Stored data:
··········

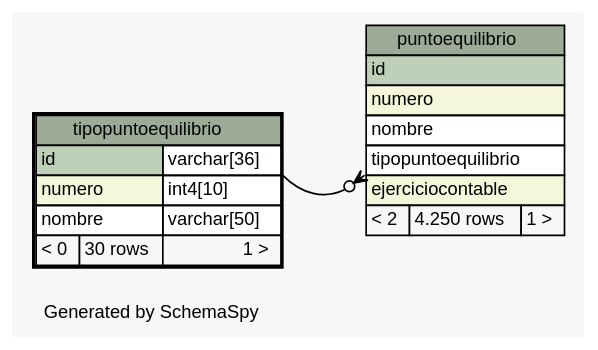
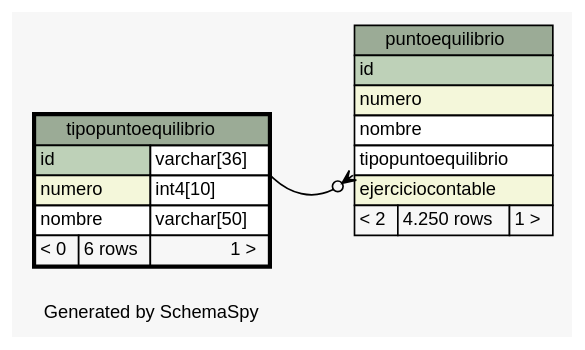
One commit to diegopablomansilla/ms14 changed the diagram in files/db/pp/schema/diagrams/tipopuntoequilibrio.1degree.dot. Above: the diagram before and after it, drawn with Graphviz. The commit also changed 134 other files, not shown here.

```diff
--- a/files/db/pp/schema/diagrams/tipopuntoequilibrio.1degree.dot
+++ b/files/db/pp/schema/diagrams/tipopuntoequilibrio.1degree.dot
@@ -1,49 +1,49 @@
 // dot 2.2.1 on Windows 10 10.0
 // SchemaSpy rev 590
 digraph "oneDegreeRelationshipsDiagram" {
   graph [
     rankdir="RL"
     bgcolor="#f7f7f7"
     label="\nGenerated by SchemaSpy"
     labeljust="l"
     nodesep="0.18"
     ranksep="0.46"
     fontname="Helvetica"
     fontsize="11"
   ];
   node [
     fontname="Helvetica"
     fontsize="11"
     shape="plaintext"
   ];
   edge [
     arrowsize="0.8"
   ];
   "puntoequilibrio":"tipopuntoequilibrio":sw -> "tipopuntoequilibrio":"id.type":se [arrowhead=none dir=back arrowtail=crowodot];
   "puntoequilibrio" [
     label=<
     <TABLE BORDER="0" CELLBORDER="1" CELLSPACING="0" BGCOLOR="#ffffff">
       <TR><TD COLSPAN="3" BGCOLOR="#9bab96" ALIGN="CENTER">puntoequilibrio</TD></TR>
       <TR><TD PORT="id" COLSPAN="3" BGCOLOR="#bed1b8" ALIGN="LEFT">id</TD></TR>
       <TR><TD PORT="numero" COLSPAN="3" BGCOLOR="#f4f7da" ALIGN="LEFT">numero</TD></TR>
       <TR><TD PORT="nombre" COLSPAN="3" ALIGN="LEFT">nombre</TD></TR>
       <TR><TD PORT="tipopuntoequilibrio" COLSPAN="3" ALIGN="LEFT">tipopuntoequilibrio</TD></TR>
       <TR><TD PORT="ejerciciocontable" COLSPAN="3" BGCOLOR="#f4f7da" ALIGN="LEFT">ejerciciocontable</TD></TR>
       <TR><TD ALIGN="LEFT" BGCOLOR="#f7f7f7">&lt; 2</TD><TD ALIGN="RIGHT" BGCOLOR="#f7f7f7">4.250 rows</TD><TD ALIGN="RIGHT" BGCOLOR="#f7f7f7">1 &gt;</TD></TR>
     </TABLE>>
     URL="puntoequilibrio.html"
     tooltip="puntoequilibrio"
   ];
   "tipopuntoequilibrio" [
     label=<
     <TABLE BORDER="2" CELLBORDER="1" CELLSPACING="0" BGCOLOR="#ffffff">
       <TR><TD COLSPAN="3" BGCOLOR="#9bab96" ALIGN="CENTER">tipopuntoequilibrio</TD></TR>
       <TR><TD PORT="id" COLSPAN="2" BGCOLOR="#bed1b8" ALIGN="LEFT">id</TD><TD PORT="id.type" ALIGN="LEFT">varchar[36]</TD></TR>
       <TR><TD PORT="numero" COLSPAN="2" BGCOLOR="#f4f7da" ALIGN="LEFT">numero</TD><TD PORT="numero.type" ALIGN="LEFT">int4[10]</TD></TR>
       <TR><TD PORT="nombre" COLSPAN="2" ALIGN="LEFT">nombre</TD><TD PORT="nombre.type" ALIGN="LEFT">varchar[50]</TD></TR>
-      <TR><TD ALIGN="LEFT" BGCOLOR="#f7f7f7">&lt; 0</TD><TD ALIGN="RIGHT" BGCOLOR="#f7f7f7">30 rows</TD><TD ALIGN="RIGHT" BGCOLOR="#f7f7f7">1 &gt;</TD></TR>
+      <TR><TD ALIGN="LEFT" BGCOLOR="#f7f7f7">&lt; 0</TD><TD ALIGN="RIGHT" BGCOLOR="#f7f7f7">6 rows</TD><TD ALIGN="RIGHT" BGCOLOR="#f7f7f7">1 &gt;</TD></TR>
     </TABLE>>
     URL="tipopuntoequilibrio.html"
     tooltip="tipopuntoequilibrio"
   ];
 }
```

··········

* **Goal of the exercise**
In the entries above, find each line with the word "SchemaSpy" and return it.

* **Written solution**
 // SchemaSpy rev 590
     label="\nGenerated by SchemaSpy"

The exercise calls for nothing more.